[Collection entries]
-*-*-

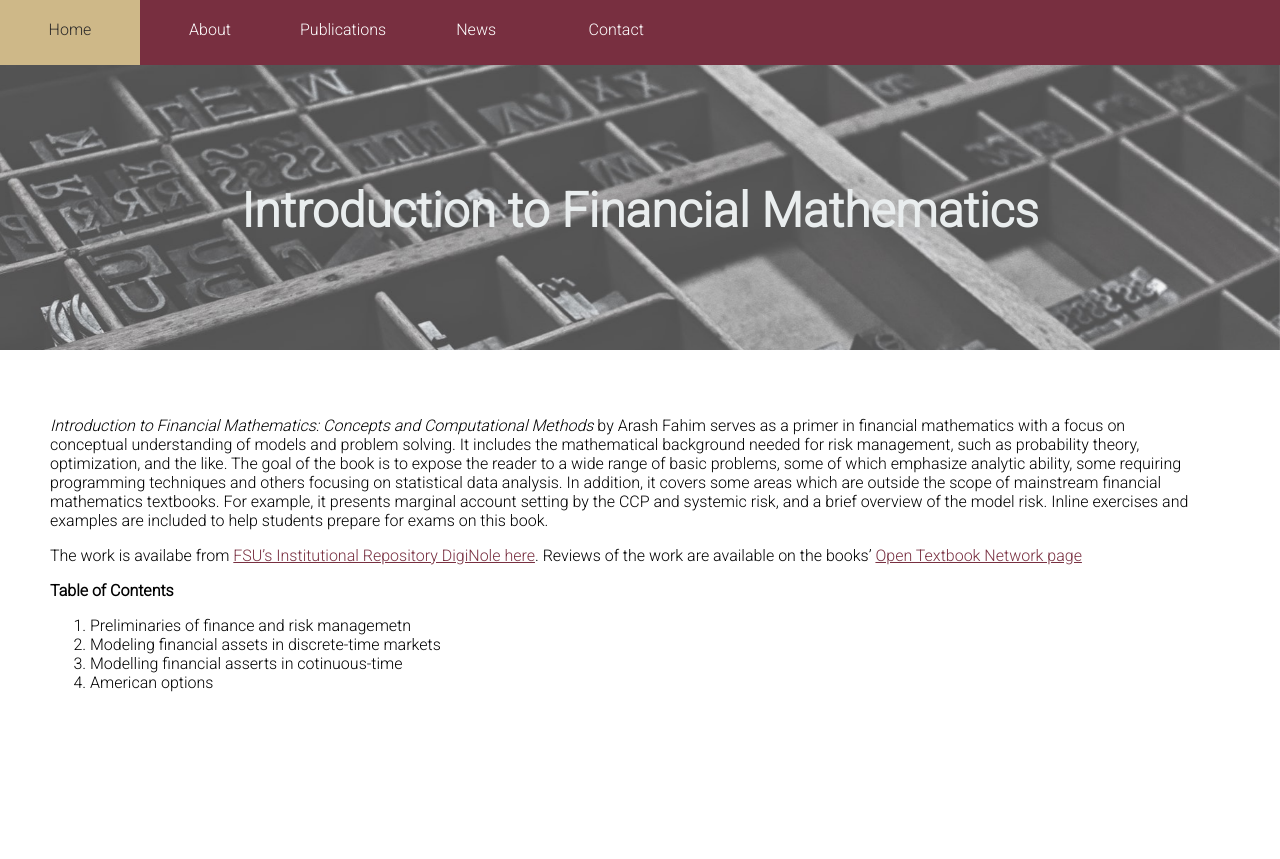
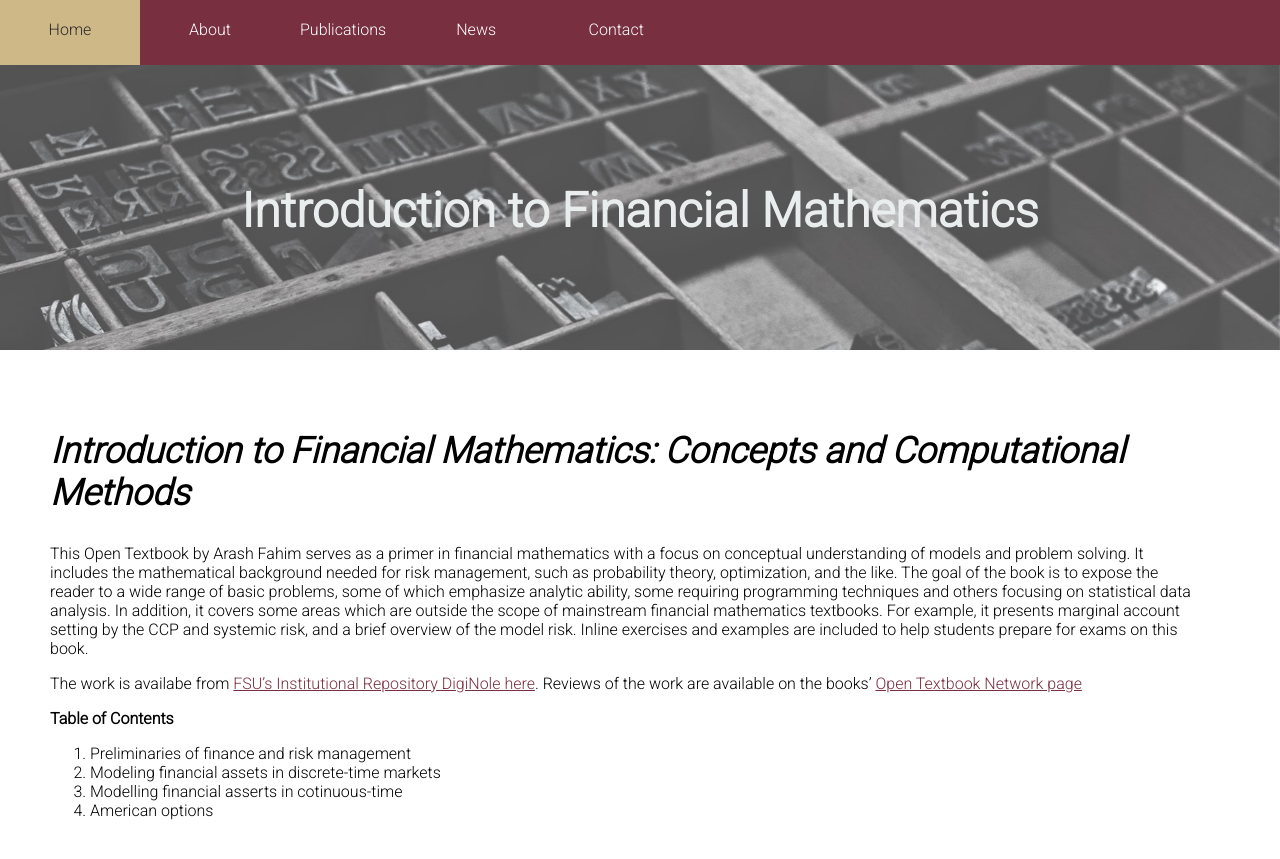
Before and after one commit to fsulibpub/fsulibpub.github.io, a Jekyll site: the page built from _books-oer/finMath.md, in a window 1280 px wide. Shown: the top 859 px of the page. Built offline with Jekyll 4.4.1, drawn with Linux system fonts in a browser that asks for light colours.

Commit message:
update header and fix typos

```diff
--- a/_books-oer/finMath.md
+++ b/_books-oer/finMath.md
@@ -5,13 +5,14 @@ description: "This book serves as a primer in financial mathematics with a focus
 permalink: /books-oer/finMath/
 image: books-oer/oerFinMath.png
 ---
-_Introduction to Financial Mathematics: Concepts and Computational Methods_ by Arash Fahim serves as a primer in financial mathematics with a focus on conceptual understanding of models and problem solving. It includes the mathematical background needed for risk management, such as probability theory, optimization, and the like. The goal of the book is to expose the reader to a wide range of basic problems, some of which emphasize analytic ability, some requiring programming techniques and others focusing on statistical data analysis. In addition, it covers some areas which are outside the scope of mainstream financial mathematics textbooks. For example, it presents marginal account setting by the CCP and systemic risk, and a brief overview of the model risk. Inline exercises and examples are included to help students prepare for exams on this book.
+## _Introduction to Financial Mathematics: Concepts and Computational Methods_
+This Open Textbook by Arash Fahim serves as a primer in financial mathematics with a focus on conceptual understanding of models and problem solving. It includes the mathematical background needed for risk management, such as probability theory, optimization, and the like. The goal of the book is to expose the reader to a wide range of basic problems, some of which emphasize analytic ability, some requiring programming techniques and others focusing on statistical data analysis. In addition, it covers some areas which are outside the scope of mainstream financial mathematics textbooks. For example, it presents marginal account setting by the CCP and systemic risk, and a brief overview of the model risk. Inline exercises and examples are included to help students prepare for exams on this book.
 
 The work is availabe from [FSU's Institutional Repository DigiNole here](http://fsu.digital.flvc.org/islandora/object/fsu%3A657877). Reviews of the work are available on the books' [Open Textbook Network page](https://open.umn.edu/opentextbooks/textbooks/747)
 
 
 **Table of Contents**
-1. Preliminaries of finance and risk managemetn
+1. Preliminaries of finance and risk management
 2. Modeling financial assets in discrete-time markets
 3. Modelling financial asserts in cotinuous-time
 4. American options
```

-*-*-

* Task instructions *
Output every line of the records exactly, excluding all pictures.

* Solution below *
Before and after one commit to fsulibpub/fsulibpub.github.io, a Jekyll site: the page built from _books-oer/finMath.md, in a window 1280 px wide. Shown: the top 859 px of the page. Built offline with Jekyll 4.4.1, drawn with Linux system fonts in a browser that asks for light colours.

Commit message:
update header and fix typos

```diff
--- a/_books-oer/finMath.md
+++ b/_books-oer/finMath.md
@@ -5,13 +5,14 @@ description: "This book serves as a primer in financial mathematics with a focus
 permalink: /books-oer/finMath/
 image: books-oer/oerFinMath.png
 ---
-_Introduction to Financial Mathematics: Concepts and Computational Methods_ by Arash Fahim serves as a primer in financial mathematics with a focus on conceptual understanding of models and problem solving. It includes the mathematical background needed for risk management, such as probability theory, optimization, and the like. The goal of the book is to expose the reader to a wide range of basic problems, some of which emphasize analytic ability, some requiring programming techniques and others focusing on statistical data analysis. In addition, it covers some areas which are outside the scope of mainstream financial mathematics textbooks. For example, it presents marginal account setting by the CCP and systemic risk, and a brief overview of the model risk. Inline exercises and examples are included to help students prepare for exams on this book.
+## _Introduction to Financial Mathematics: Concepts and Computational Methods_
+This Open Textbook by Arash Fahim serves as a primer in financial mathematics with a focus on conceptual understanding of models and problem solving. It includes the mathematical background needed for risk management, such as probability theory, optimization, and the like. The goal of the book is to expose the reader to a wide range of basic problems, some of which emphasize analytic ability, some requiring programming techniques and others focusing on statistical data analysis. In addition, it covers some areas which are outside the scope of mainstream financial mathematics textbooks. For example, it presents marginal account setting by the CCP and systemic risk, and a brief overview of the model risk. Inline exercises and examples are included to help students prepare for exams on this book.
 
 The work is availabe from [FSU's Institutional Repository DigiNole here](http://fsu.digital.flvc.org/islandora/object/fsu%3A657877). Reviews of the work are available on the books' [Open Textbook Network page](https://open.umn.edu/opentextbooks/textbooks/747)
 
 
 **Table of Contents**
-1. Preliminaries of finance and risk managemetn
+1. Preliminaries of finance and risk management
 2. Modeling financial assets in discrete-time markets
 3. Modelling financial asserts in cotinuous-time
 4. American options
```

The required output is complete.